● **Entries shown**
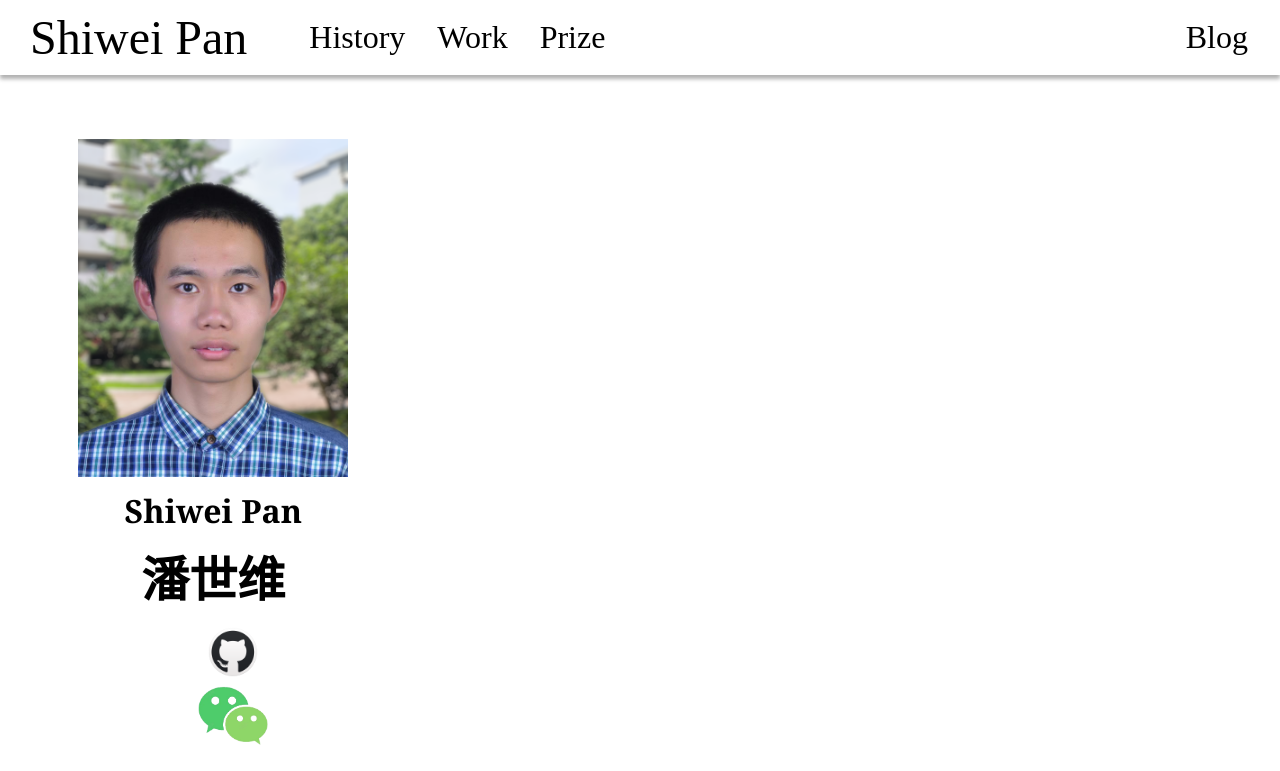
Repository: erikpsw/web
Page: new/psw.html
An editor plug-in stored every save of this project. The page is shown before and after the next save, followed by the edit.
The browser window is 1280 px wide. The pictures show the whole page.

Above is the page before, as saved 2022-06-16 22:46:23.

### new/psw.html
<!DOCTYPE html>
<html>
<head>
<meta charset="utf-8">
<title>Shiwei Pan</title>
<link rel="stylesheet" type="text/css" href="styles.css">
</head>
<body class="body">
<nav id="start_box">
    <a class="nav" id="title" href="">Shiwei Pan</a>
    <a class="nav" href="" >History</a>
    <a class="nav" href="">Work</a>
    <a class="nav" href="">Prize</a>
    <a class="nav" id="myblog" target="_blank" href="https://erikpsw.github.io/">Blog</a>
</nav>
<section>
    <div id="profile">
        <img src="\pic\mine.png" id="mine">
        <h2 id="intro">Shiwei Pan</h2>
        <h2 id="name">潘世维</h2>
    <ul class="network_icon">
        <li>
            <img src="\pic\github.png" id="github">
        </li>
        <li>
        <img src="\pic\wechat.png" id="wechat">
        </li>
    <ul>

    </div>
</section>
</body>
</html>

### new/styles.css
#start_box
{
    background-color: whit;
    display:flex;
    box-shadow: 0 0.25rem 0.25rem 0 rgb(0 0 0 / 31%);
}

#title{
    text-decoration: none;
    font-family:"Times New Roman",Georgia,Serif;
    font-style:inherit;
    padding:10px 30px 10px;
    color:black;
    font-size: 3em;
}

.nav{
    text-decoration: none;
    font-family:"Times New Roman",Georgia,Serif;
    padding-left:1em;
    color:black;
    display: inline-flex;
    align-items: center;
    font-size: 2em;
}

.body{
    margin: 0%;
}

#myblog{
    margin-left: auto;
    padding-right: 1em;
}

#mine{
    width: 270px;
    height: 337.5px;
    margin-top: 4em;
}

#profile{
    text-align: center;
    max-width: 33.333%;
}

#intro{
    font-family: Georgia,Serif;
    font-size: 2em;
    margin: 2%;
}

#name{
    font-family: STZhongsong;
    font-size: 3em;
    margin: 2%;
}

.network_icon{
    list-style: none;
}

#github{
    height: 50px;
}
#wechat{
    height: 70px;
}

After the next save:
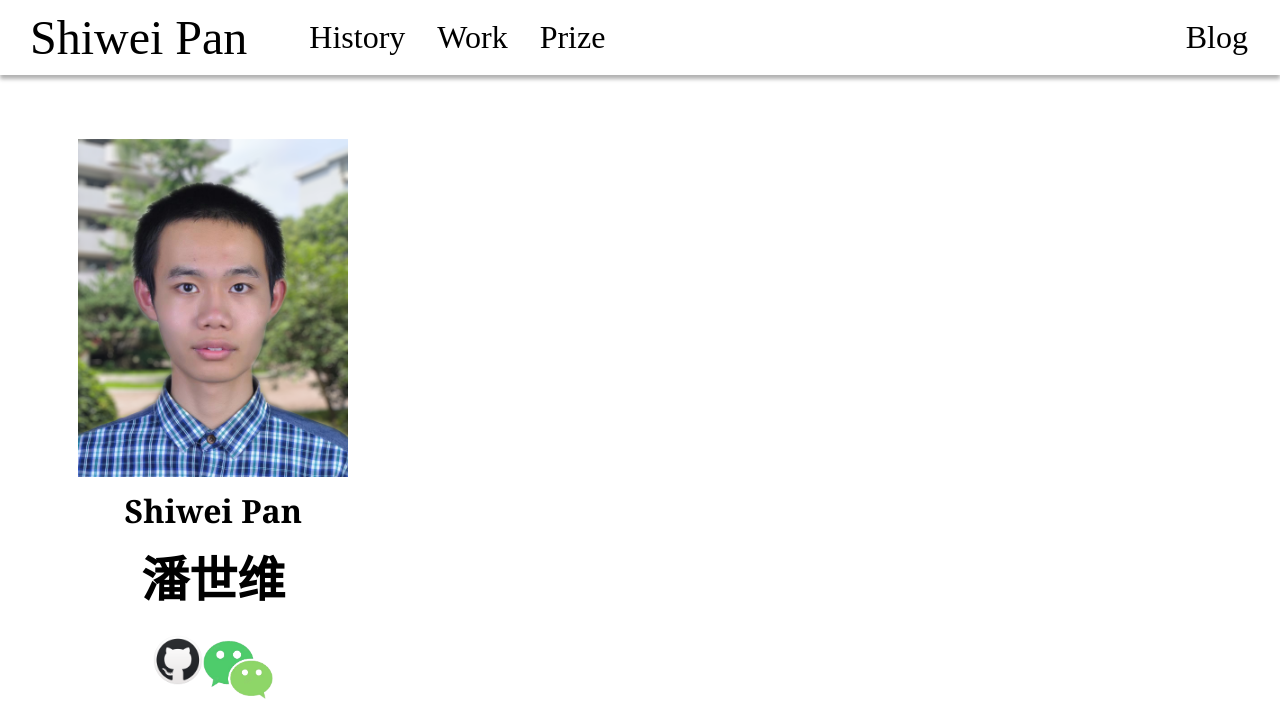
Saved 3 min 15 s later.
--- a/new/styles.css
+++ b/new/styles.css
@@ -58,6 +58,8 @@
 
 .network_icon{
     list-style: none;
+    display: inline-flex;
+    flex-direction: row;
 }
 
 #github{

● **Try it**
Please write out all of the data verbatim, with no pictures in the copy.

● **Response for this exercise**
Repository: erikpsw/web
Page: new/psw.html
An editor plug-in stored every save of this project. The page is shown before and after the next save, followed by the edit.
The browser window is 1280 px wide. The pictures show the whole page.

Above is the page before, as saved 2022-06-16 22:46:23.

### new/psw.html
<!DOCTYPE html>
<html>
<head>
<meta charset="utf-8">
<title>Shiwei Pan</title>
<link rel="stylesheet" type="text/css" href="styles.css">
</head>
<body class="body">
<nav id="start_box">
    <a class="nav" id="title" href="">Shiwei Pan</a>
    <a class="nav" href="" >History</a>
    <a class="nav" href="">Work</a>
    <a class="nav" href="">Prize</a>
    <a class="nav" id="myblog" target="_blank" href="https://erikpsw.github.io/">Blog</a>
</nav>
<section>
    <div id="profile">
        <img src="\pic\mine.png" id="mine">
        <h2 id="intro">Shiwei Pan</h2>
        <h2 id="name">潘世维</h2>
    <ul class="network_icon">
        <li>
            <img src="\pic\github.png" id="github">
        </li>
        <li>
        <img src="\pic\wechat.png" id="wechat">
        </li>
    <ul>

    </div>
</section>
</body>
</html>

### new/styles.css
#start_box
{
    background-color: whit;
    display:flex;
    box-shadow: 0 0.25rem 0.25rem 0 rgb(0 0 0 / 31%);
}

#title{
    text-decoration: none;
    font-family:"Times New Roman",Georgia,Serif;
    font-style:inherit;
    padding:10px 30px 10px;
    color:black;
    font-size: 3em;
}

.nav{
    text-decoration: none;
    font-family:"Times New Roman",Georgia,Serif;
    padding-left:1em;
    color:black;
    display: inline-flex;
    align-items: center;
    font-size: 2em;
}

.body{
    margin: 0%;
}

#myblog{
    margin-left: auto;
    padding-right: 1em;
}

#mine{
    width: 270px;
    height: 337.5px;
    margin-top: 4em;
}

#profile{
    text-align: center;
    max-width: 33.333%;
}

#intro{
    font-family: Georgia,Serif;
    font-size: 2em;
    margin: 2%;
}

#name{
    font-family: STZhongsong;
    font-size: 3em;
    margin: 2%;
}

.network_icon{
    list-style: none;
}

#github{
    height: 50px;
}
#wechat{
    height: 70px;
}

After the next save:
Saved 3 min 15 s later.
--- a/new/styles.css
+++ b/new/styles.css
@@ -58,6 +58,8 @@
 
 .network_icon{
     list-style: none;
+    display: inline-flex;
+    flex-direction: row;
 }
 
 #github{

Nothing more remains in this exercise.